Dillapiole was negatively correlated with oil content and oil yield, however, the association was significant between dillapiole and oil content during 1 y and between dillapiole and oil yield during both the years. Oil content and oil yield were positively correlated during both the years, however, it was significant during 1 y.

The quality of dill seed oil is determined by its constituents. Higher carvone and limonene contents and negligible dillapiole content in oil has been reported to be of good quality [30]. Sandermann and Bruns [31] reported that limonene is an intermediate in the biosynthesis of carvone as depicted in fig.1.


Figure 1: Biosynthesis of carvone

The finding of the present study that limonene content was negatively correlated with carvone content was strongly supported by observation of Jana and Shekhawat [32] that carvone increased at the expense of limonene and vice versa (fig. 2).


Figure 2: Enzymatic pathway depicting synthesis of limonene and carvone in seeds of Anethum graveolens

The dillapiole is considered to be toxic to human consumption at more than 5 % in essential oil and thus, quality of essential oil is considered better if dillapiole content in the oil varies between 0 to 5 %.

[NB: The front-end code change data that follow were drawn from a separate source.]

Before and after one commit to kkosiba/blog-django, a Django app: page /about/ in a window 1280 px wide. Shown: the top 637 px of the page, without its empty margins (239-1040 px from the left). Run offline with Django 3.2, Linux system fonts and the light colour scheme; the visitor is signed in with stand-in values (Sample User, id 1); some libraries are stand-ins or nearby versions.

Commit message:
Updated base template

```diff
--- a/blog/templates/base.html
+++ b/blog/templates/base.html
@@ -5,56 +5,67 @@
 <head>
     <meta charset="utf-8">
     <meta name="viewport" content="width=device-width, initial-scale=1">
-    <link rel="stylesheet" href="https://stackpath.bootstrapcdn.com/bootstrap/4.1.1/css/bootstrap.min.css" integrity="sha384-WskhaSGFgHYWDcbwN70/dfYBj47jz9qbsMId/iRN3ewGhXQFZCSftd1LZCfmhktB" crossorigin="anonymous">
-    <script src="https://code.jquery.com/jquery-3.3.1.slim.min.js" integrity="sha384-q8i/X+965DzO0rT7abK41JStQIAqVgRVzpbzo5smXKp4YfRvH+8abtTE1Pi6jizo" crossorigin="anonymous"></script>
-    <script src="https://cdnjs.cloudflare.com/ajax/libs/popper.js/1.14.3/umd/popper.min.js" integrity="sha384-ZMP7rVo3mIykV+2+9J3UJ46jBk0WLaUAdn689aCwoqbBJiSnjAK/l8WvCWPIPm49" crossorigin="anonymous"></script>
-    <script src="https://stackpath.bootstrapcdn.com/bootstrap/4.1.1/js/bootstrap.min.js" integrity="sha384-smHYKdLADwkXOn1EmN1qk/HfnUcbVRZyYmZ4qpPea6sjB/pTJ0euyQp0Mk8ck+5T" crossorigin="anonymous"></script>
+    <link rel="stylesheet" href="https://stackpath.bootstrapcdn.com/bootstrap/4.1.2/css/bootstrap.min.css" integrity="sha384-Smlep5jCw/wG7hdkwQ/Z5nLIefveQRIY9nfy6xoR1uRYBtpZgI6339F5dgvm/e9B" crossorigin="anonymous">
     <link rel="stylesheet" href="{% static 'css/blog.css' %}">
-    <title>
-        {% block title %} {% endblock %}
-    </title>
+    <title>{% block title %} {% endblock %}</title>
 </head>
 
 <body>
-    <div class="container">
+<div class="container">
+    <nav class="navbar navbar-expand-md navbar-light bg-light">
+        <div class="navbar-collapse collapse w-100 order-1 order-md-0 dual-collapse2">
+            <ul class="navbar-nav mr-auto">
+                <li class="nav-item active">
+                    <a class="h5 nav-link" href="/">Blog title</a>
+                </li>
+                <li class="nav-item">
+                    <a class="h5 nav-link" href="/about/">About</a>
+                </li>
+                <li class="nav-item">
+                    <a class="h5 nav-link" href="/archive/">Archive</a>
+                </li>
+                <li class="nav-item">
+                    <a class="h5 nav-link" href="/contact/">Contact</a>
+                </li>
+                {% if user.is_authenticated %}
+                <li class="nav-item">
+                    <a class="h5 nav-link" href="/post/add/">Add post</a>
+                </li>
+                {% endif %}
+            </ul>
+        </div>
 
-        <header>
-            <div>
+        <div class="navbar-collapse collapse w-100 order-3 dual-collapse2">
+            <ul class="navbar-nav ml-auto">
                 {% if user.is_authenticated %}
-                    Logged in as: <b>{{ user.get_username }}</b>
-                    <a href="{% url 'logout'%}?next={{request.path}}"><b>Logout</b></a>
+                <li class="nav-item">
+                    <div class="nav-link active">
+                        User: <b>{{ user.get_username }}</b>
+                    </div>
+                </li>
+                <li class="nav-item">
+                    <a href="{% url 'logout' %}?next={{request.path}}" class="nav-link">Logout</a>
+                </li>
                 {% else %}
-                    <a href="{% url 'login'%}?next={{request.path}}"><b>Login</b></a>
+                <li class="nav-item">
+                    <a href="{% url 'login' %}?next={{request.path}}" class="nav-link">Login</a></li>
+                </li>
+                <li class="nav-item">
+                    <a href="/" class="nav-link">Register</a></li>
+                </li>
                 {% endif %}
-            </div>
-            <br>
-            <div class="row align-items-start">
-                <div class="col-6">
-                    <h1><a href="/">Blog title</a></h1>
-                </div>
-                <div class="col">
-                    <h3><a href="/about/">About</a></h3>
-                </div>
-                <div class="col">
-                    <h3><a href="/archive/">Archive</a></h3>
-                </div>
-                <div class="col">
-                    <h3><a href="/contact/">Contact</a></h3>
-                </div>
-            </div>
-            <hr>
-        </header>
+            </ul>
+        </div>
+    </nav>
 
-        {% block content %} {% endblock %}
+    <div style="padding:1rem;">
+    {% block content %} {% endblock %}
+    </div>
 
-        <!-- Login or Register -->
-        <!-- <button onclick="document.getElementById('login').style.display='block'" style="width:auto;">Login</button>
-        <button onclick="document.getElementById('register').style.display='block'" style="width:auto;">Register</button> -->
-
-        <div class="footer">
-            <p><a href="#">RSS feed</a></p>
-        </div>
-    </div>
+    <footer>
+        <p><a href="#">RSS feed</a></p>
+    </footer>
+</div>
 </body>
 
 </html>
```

On the basis of results, it can be concluded that to get enhanced quantity as well quality of essential oil and improved production per unit area of Anethum graveolens L., crop must be irrigated at 100 mm CPE at 6 cm depth depends on rainfall and fertilized with 15-30 t FYM/ha. Also, overall growth and yield attributes had a strong correlation impact on plant biomass production influencing production, productivity and quality of Anethum graveolens L.